(Stored data entries)
====

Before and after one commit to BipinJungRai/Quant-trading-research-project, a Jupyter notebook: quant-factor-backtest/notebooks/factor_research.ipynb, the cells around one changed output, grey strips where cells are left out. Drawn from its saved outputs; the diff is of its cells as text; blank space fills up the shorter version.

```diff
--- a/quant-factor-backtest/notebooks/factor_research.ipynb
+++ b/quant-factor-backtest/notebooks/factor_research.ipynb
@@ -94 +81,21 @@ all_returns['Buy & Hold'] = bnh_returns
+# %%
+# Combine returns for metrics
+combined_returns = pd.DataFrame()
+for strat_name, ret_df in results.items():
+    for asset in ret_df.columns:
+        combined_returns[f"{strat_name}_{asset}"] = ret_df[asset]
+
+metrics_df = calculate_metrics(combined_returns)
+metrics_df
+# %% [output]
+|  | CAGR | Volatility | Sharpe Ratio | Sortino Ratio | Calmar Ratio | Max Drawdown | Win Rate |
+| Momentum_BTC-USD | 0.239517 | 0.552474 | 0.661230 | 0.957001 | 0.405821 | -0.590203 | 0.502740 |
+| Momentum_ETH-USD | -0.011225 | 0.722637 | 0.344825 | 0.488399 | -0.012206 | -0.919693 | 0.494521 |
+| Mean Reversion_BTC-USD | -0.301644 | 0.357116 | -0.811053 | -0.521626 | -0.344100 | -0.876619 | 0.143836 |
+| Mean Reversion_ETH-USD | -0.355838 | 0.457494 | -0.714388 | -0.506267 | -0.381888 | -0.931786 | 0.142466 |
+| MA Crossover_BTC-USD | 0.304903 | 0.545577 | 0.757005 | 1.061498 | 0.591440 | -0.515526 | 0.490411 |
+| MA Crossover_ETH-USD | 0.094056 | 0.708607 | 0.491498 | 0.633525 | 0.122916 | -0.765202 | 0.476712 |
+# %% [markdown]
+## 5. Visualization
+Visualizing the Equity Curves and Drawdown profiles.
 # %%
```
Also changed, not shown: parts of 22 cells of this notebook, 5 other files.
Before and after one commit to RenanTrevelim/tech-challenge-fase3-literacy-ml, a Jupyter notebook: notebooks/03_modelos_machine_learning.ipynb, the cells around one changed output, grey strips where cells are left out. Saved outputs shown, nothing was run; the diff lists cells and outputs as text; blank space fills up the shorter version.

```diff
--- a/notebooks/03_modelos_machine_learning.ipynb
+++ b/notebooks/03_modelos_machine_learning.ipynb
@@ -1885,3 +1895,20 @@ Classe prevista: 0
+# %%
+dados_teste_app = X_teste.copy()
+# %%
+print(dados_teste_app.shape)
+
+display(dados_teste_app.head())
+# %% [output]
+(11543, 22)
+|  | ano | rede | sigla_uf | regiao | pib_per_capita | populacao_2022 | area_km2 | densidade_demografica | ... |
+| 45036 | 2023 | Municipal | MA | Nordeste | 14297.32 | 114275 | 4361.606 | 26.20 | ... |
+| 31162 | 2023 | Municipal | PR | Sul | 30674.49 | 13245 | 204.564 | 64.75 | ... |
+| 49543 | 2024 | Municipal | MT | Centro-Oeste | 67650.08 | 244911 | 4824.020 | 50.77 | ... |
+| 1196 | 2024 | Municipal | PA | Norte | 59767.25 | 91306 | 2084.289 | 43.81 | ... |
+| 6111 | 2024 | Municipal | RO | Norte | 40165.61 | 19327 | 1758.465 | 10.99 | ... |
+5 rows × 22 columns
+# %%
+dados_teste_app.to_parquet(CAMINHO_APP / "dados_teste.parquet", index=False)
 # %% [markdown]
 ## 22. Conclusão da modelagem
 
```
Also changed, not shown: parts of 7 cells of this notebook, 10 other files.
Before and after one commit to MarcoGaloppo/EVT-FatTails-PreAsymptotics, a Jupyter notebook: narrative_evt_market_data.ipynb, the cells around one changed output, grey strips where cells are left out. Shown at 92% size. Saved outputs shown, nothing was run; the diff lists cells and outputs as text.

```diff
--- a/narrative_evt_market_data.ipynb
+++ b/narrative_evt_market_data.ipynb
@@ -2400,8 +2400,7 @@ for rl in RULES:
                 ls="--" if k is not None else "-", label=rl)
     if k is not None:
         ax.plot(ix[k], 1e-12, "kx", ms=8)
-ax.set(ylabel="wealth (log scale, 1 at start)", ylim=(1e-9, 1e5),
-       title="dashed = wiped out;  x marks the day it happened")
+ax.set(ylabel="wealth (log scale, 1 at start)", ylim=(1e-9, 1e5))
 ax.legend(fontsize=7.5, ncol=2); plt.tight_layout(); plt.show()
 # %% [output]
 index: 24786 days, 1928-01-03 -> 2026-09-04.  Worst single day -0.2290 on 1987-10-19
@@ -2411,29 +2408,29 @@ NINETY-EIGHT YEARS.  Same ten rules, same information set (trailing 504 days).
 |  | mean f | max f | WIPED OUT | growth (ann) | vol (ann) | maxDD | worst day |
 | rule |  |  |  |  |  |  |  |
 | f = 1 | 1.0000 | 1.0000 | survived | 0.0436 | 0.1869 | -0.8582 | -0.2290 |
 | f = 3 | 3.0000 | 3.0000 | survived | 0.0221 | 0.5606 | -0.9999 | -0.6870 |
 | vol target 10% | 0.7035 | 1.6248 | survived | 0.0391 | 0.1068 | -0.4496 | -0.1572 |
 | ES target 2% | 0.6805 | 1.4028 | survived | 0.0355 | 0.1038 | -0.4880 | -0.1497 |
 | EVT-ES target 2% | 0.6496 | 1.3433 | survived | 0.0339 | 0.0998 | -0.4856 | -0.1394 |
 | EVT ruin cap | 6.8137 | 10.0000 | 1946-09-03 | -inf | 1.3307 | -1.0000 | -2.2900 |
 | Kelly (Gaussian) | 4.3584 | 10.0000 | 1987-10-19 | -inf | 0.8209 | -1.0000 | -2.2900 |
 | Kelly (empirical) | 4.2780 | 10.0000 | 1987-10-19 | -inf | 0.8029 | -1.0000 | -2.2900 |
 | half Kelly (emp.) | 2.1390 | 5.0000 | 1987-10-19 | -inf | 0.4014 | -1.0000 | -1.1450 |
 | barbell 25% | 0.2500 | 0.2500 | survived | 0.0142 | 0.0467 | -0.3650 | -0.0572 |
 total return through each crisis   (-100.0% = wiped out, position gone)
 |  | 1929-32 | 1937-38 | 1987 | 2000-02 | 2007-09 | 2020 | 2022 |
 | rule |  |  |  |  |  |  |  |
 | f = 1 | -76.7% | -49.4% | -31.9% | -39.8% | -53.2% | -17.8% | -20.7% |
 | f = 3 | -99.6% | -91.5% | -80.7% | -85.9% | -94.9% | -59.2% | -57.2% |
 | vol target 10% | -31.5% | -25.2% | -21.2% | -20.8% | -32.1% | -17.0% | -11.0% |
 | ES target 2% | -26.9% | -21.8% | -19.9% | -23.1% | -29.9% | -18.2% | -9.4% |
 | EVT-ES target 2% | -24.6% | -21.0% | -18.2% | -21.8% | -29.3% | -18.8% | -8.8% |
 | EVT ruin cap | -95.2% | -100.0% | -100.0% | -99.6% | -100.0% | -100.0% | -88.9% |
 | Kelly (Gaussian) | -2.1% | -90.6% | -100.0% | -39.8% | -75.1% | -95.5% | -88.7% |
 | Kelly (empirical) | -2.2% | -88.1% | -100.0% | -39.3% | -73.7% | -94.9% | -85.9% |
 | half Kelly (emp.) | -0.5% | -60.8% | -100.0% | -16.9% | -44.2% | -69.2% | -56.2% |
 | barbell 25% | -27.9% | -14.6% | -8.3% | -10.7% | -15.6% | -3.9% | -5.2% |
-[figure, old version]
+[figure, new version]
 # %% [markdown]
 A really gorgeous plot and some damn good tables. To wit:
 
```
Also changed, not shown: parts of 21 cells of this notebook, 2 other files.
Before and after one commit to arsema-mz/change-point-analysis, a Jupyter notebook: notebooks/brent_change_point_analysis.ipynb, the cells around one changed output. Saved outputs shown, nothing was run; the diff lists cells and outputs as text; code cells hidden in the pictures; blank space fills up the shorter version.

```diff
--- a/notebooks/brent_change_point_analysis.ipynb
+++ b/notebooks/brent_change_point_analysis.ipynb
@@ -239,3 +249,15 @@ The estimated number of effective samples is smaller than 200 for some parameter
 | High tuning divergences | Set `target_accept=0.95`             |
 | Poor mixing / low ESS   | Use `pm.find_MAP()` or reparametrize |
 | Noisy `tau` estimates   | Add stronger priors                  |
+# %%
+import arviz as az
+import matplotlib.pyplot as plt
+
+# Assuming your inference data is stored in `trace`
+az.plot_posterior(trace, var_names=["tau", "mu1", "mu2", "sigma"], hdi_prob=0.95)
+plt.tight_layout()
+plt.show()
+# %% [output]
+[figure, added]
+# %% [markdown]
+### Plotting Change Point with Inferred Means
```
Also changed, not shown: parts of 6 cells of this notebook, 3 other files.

====

ACTIVITY
The answer must be a single number: how many lines above contain "Also".

EXERCISE ANSWER
4